(left) Terracotta head; (right) floor mosaic
XIIth century tower and a section of the walls which was restored in the XVth century
In the etching Vasi shows a third circular tower in addition to the two protecting the gate. It is different from the others, although it has approximately the same size because it was built in the XIIth century with flints rather than with bricks. The ancient Romans had advanced brick making knowledge which fell into disuse during the Middle Ages.
Other views of the walls

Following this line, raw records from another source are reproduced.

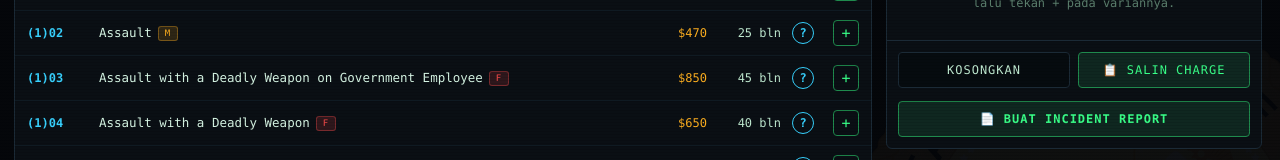
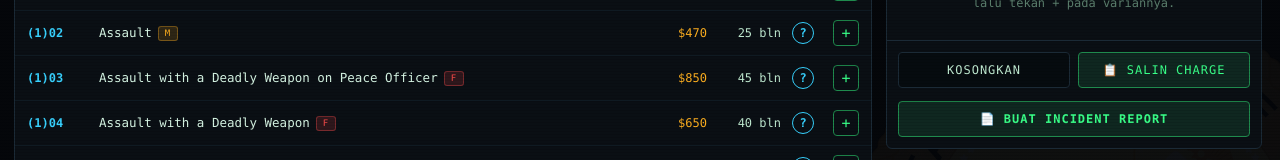
Before and after one commit to mochgilang17/Penal-code-and-Incident-Report, a plain HTML site: page mdc.html in a window 1280 px wide. Shown: the part 390-550 px from the top of the page. Drawn offline with nearby package versions, Linux system fonts and the light colour scheme.

Commit message:
Update mdc.html

```diff
--- a/mdc.html
+++ b/mdc.html
@@ -634,7 +634,7 @@ const LAWS = [
 {code:"(1)02", title:"Assault", cat:"T1", txt:"Mengancam atau mencoba melakukan kontak fisik yang menyinggung atau melukai orang lain.", variants:[
   {label:"§", desc:"Setiap orang yang mengancam atau mencoba melakukan kontak fisik yang menyinggung atau melukai orang lain.", cls:"M", jail:25, fine:470}
 ]},
-{code:"(1)03", title:"Assault with a Deadly Weapon on Government Employee", cat:"T1", txt:"Upaya melakukan cedera kekerasan pada pegawai pemerintah dengan senjata mematikan.", variants:[
+{code:"(1)03", title:"Assault with a Deadly Weapon on Peace Officer", cat:"T1", txt:"Upaya melakukan cedera kekerasan pada pegawai pemerintah dengan senjata mematikan.", variants:[
   {label:"§", desc:"Upaya untuk melakukan cedera kekerasan pada pegawai pemerintah dengan senjata mematikan. Senjata digambarkan sebagai senjata api atau segala jenis barang jarak dekat, juga termasuk kendaraan bermotor.", cls:"F", jail:45, fine:850}
 ]},
 {code:"(1)04", title:"Assault with a Deadly Weapon", cat:"T1", txt:"Upaya melakukan cedera kekerasan pada orang lain dengan senjata mematikan.", variants:[
```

This section of the walls is very charming because of the presence of trees, especially stone pines (which were not very common at Vasi's time). Many towers were repaired by the popes, who did not miss the opportunity to place their coats of arms on them.
(left) Coat of arms of Pope Urban VIII; (centre) coat of arms
of Pope Pius II; (right) coat of arms of Pope Alexander VII; the small and long image shows an ancient relief (probably the lid of a sarcophagus) placed above an arrow slit of the walls
(left) Towers to the right of Porta Latina; (right) bell tower of S. Giovanni a Porta Latina
By distancing oneself from the walls to the right of Porta Latina it it possible to catch a view of the bell tower of S. Giovanni a Porta Latina (you may wish to see a page on the bell towers of Rome).
Walls in Viale Metronio
This section of the walls was recently turned into a small park by reducing the width of the modern street which runs along it. It is used by those who cannot go to Valle della Caffarella to walk their dog there.
Excerpts from Giuseppe Vasi 1761 Itinerary related to this page:
Porta Latina, e chiesa di s. Giovanni Evangelista
Prese un tal nome questa porta dalla Via, che porta al Lazio celebre provincia de' Romani, ed č antica,
ne' mai ha mutato sito o nome, sebbene in oggi il Lazio dicesi Campania. Appresso a questa si vede la
chiesa di s. Giovanni, che dagli Scrittori Ecclesiastici si dice ante portam latinam, la quale bisogna dire,
che sia molto antica, mentre fu ristaurata da Adriano I. che fu del 772. Da prima fu collegiata, e perņ nel
1044. essendovi Arciprete un tale Giovanni, secondo altri, di Graziano, fu eletto Papa: indi vi stettero
le monache Benedettine, e poi i frati Trinitarj scalzi; oggi perņ vi abitano i frati Minimi di s. Francesco di